# [EXERCISE DETAILS]
Among the entries that follow, find every line with the word "open" and copy it.

***** DATASET RECORDS *****

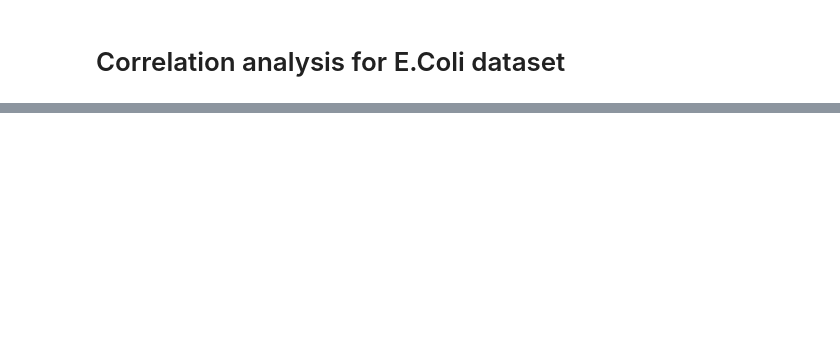
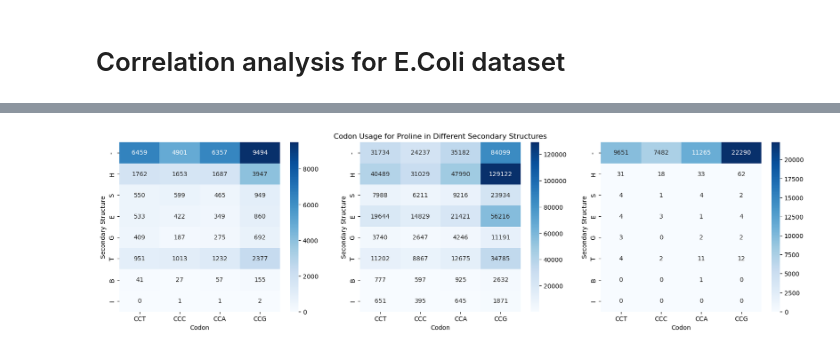
Before and after one commit to dominiquefastus/NuStru-CodonAnalysis, a Jupyter notebook: nustruMOTIF/correlation_analysis_ecoli.ipynb, the cells around one changed output, grey strips where cells are left out. Drawn from its saved outputs; the diff is of its cells as text; code cells hidden in the pictures; blank space fills up the shorter version.

Commit message:
Some changes to overall analysis

```diff
--- a/nustruMOTIF/correlation_analysis_ecoli.ipynb
+++ b/nustruMOTIF/correlation_analysis_ecoli.ipynb
@@ -50,7 +50,7 @@ import matplotlib.pyplot as plt
 from Bio.Seq import Seq
 
 #load pandas
-pandas_Data = pd.read_csv('/Users/dominiquefastus/master_project/NuStru/nustruDB/NEW_ECOLI_FULL_uniprot_02.csv')
+pandas_Data = pd.read_csv('/Users/dominiquefastus/master_project/NuStru/nustruDB/DDLA_uniprot_sec_struct_04.csv')
 
 def translate_RNA2prot(seqRNA):
     seqRNA = seqRNA.replace('T', 'U')
@@ -64,7 +64,7 @@ def translate_RNA2prot(seqRNA):
 #### TRANSFORM PROTEIN SEQUENCE IN A DATABASE - FASTA FORMAT #####
 
 
-with open('/Users/dominiquefastus/master_project/NuStru/nustruDB/filtered_NEW_ECOLI_FULL_uniprot_02.csv', 'w') as fdb:
+with open('/Users/dominiquefastus/master_project/NuStru/nustruDB/DDLA_uniprot_sec_struct_04_filtered.fasta', 'w') as fdb:
     for row in pandas_Data.itertuples(index=False):
         id = row.primary_id
         protein_sequence = row.protein_sequence
@@ -75,3 +75,16 @@ with open('/Users/dominiquefastus/master_project/NuStru/nustruDB/filtered_NEW_EC
                     trad_RNA = translate_RNA2prot(nucleotide_sequence[0:-3]) #except stop codon
                     if protein_sequence == trad_RNA:
                         fdb.write(f">{id}\n{protein_sequence}\n")
+# %%
+import pandas as pd
+import ast
+
+nustru_data = pd.read_csv('/Users/dominiquefastus/master_project/NuStru/nustruDB/NEW_ECOLI_FULL_uniprot_02_sec_struc_updated.csv', converters={'secondary_structure': ast.literal_eval}, nrows=120000)
+nustru_data['secondary_structure'] = nustru_data['secondary_structure'].apply(lambda x: list(x.items()))
+
+nustru_data['protein_sequence_start'], nustru_data['protein_sequence_between'], nustru_data['protein_sequence_end'] = nustru_data['protein_sequence'].str[:20], nustru_data['protein_sequence'].str[20:-20], nustru_data['protein_sequence'].str[-20:]
+nustru_data['nucleotide_sequence_start'], nustru_data['nucleotide_sequence_between'], nustru_data['nucleotide_sequence_end'] = nustru_data['nucleotide_sequence'].str[:60], nustru_data['nucleotide_sequence'].str[60:-60], nustru_data['nucleotide_sequence'].str[-60:]
+
+nustru_data['secstru_sequence_start'], nustru_data['secstru_sequence_between'], nustru_data['secstru_sequence_end'] = nustru_data['secondary_structure'].apply(lambda x: x[:20]), nustru_data['secondary_structure'].apply(lambda x: x[20:-20]), nustru_data['secondary_structure'].apply(lambda x: x[-20:])
+nustru_data['secstru_sequence_start'], nustru_data['secstru_sequence_between'], nustru_data['secstru_sequence_end'] = nustru_data['secstru_sequence_start'].apply(lambda x: dict(x)), nustru_data['secstru_sequence_between'].apply(lambda x: dict(x)), nustru_data['secstru_sequence_end'].apply(lambda x: dict(x))
+nustru_data['secondary_structure'] = nustru_data['secondary_structure'].apply(lambda x: dict(x))
@@ -77,0 +95,68 @@ with open('/Users/dominiquefastus/master_project/NuStru/nustruDB/filtered_NEW_EC
+# %%
+# Extending the analysis to all proteins in the dataset and plotting the results as a heat map
+from collections import defaultdict
+from matplotlib import pyplot as plt
+import seaborn as sns
+import ast
+
+
+aa_name = 'Proline'
+
+# Analyze all entries in the dataset
+def plot_codon_to_structure(nustru_data, aa_name, frame):
+    codon_structure_counts = defaultdict(lambda: defaultdict(int))
+    for _, row in nustru_data.iterrows():
+        nucleotide_sequence = row[f'nucleotide_sequence_{frame}']
+        secondary_structure_dict = row[f'secstru_sequence_{frame}']
+
+        # Convert the nucleotide sequence to triplets (codons)
+        codons = [nucleotide_sequence[i:i+3] for i in range(0, len(nucleotide_sequence), 3)]
+
+        # Map each codon to its corresponding secondary structure, focusing on leucine codons
+        total = 0
+        for i, codon in enumerate(codons):
+            for aa, codon_list in synonymous_codons.items():
+                if aa == aa_name and codon in codon_list:
+                    aa_pos = i + 1  # Amino acid positions are 1-based
+                    structure = secondary_structure_dict.get(aa_pos, '-')
+                    codon_structure_counts[codon][structure] += 1
+
+    # Convert the counts to a DataFrame for visualization
+    codon_structure_df = pd.DataFrame(codon_structure_counts).fillna(0)
+    # total = codon_structure_df.sum().sum()
+    # codon_structure_df = codon_structure_df / total * 100
+    codon_structure_df= codon_structure_df[synonymous_codons[aa_name]]
+    codon_structure_df = codon_structure_df.reindex(['-', 'H', 'S', 'E', 'G', 'T', 'B', 'I' ])
+    codon_structure_df = codon_structure_df.fillna(0)
+
+    return codon_structure_df
+
+data1 = plot_codon_to_structure(nustru_data, aa_name=aa_name, frame='start')
+data2 = plot_codon_to_structure(nustru_data, aa_name=aa_name, frame='between')
+data3 = plot_codon_to_structure(nustru_data, aa_name=aa_name, frame='end')
+
+y_axis_oder = ['']
+x_axis_order = synonymous_codons[aa_name]
+# Plotting the heat map
+plt.figure(figsize=(20, 5))
+plt.subplot(1, 3, 1)
+sns.heatmap(data1, annot=True, cmap="Blues", fmt=".0f")
+# plt.title(f'Codon Usage for {aa_name} in Different Secondary Structures')
+plt.xlabel('Codon')
+plt.ylabel('Secondary Structure')
+
+plt.subplot(1, 3, 2)
+sns.heatmap(data2, annot=True, cmap="Blues", fmt=".0f")
+plt.title(f'Codon Usage for {aa_name} in Different Secondary Structures')
+plt.xlabel('Codon')
+plt.ylabel('Secondary Structure')
+
+plt.subplot(1, 3, 3)
+sns.heatmap(data3, annot=True, cmap="Blues", fmt=".0f")
+# plt.title(f'Codon Usage for {aa_name} in Different Secondary Structures')
+plt.xlabel('Codon')
+plt.ylabel('Secondary Structure')
+
+plt.savefig(f'/Users/dominiquefastus/master_project/NuStru/nustruDB/heatmap_{aa_name}.png')
+# %% [output]
+[figure, added]
```
Also changed, not shown: parts of 15 cells of this notebook.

*****

# [OUTPUT]
-with open('/Users/dominiquefastus/master_project/NuStru/nustruDB/filtered_NEW_ECOLI_FULL_uniprot_02.csv', 'w') as fdb:
+with open('/Users/dominiquefastus/master_project/NuStru/nustruDB/DDLA_uniprot_sec_struct_04_filtered.fasta', 'w') as fdb:
@@ -75,3 +75,16 @@ with open('/Users/dominiquefastus/master_project/NuStru/nustruDB/filtered_NEW_EC
@@ -77,0 +95,68 @@ with open('/Users/dominiquefastus/master_project/NuStru/nustruDB/filtered_NEW_EC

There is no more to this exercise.